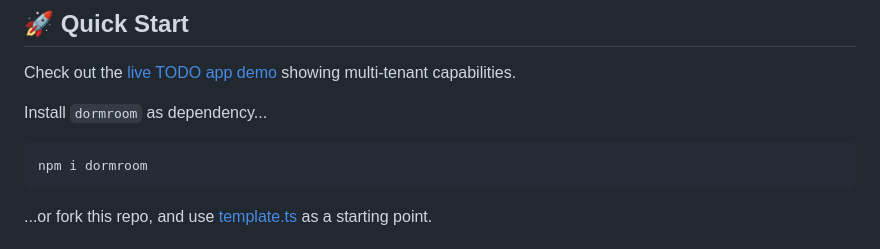
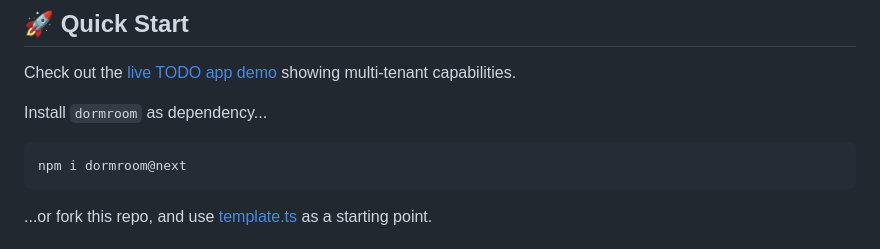
Before and after one commit to janwilmake/dorm, a Markdown page: README.md, the part around the change. GitHub-like rendering.

Commit message:
improvements

````diff
--- a/README.md
+++ b/README.md
@@ -33,7 +33,7 @@ Check out the [live TODO app demo](https://dorm.wilmake.com) showing multi-tenan
 Install `dormroom` as dependency...
 
 ```bash
-npm i dormroom
+npm i dormroom@next
 ```
 
 ...or fork this repo, and use [template.ts](https://github.com/janwilmake/dorm/blob/main/template.ts) as a starting point.
````
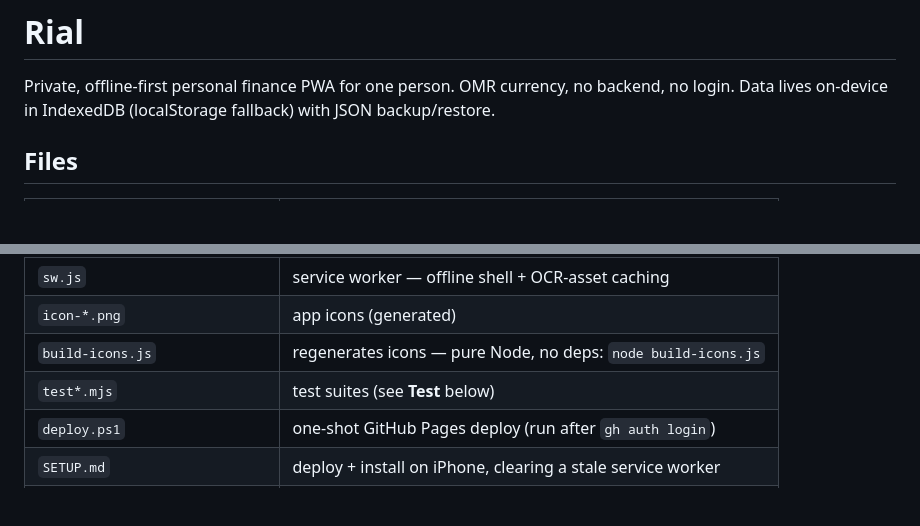
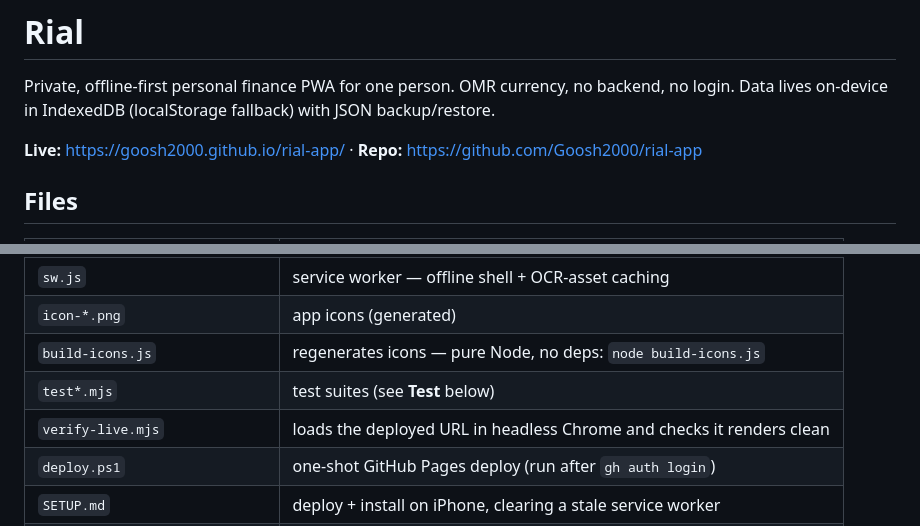
Before and after one commit to Goosh2000/rial-app, a Markdown page: README.md, 2 parts joined by grey strips. Rendered like a GitHub page; blank space fills up the shorter version.

Commit message:
docs: live URL + verify-live.mjs in README
Co-Authored-By: Claude Sonnet 5 <noreply@anthropic.com>

```diff
--- a/README.md
+++ b/README.md
@@ -2,6 +2,8 @@
 
 Private, offline-first personal finance PWA for one person. OMR currency, no backend,
 no login. Data lives on-device in IndexedDB (localStorage fallback) with JSON backup/restore.
+
+**Live:** https://goosh2000.github.io/rial-app/ · **Repo:** https://github.com/Goosh2000/rial-app
 
 ## Files
 | file | purpose |
@@ -12,6 +14,7 @@ no login. Data lives on-device in IndexedDB (localStorage fallback) with JSON ba
 | `icon-*.png` | app icons (generated) |
 | `build-icons.js` | regenerates icons — pure Node, no deps: `node build-icons.js` |
 | `test*.mjs` | test suites (see **Test** below) |
+| `verify-live.mjs` | loads the deployed URL in headless Chrome and checks it renders clean |
 | `deploy.ps1` | one-shot GitHub Pages deploy (run after `gh auth login`) |
 | `SETUP.md` | deploy + install on iPhone, clearing a stale service worker |
 | `package.json` / `node_modules/` | **dev tooling only** — the app ships without them |
```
■ ■ ■ ■ ■ ■ ■
_Your goal_
Each line in which the string "lives" is found must be copied from the data.

_Answer to the exercise_
 no login. Data lives on-device in IndexedDB (localStorage fallback) with JSON backup/restore.
@@ -12,6 +14,7 @@ no login. Data lives on-device in IndexedDB (localStorage fallback) with JSON ba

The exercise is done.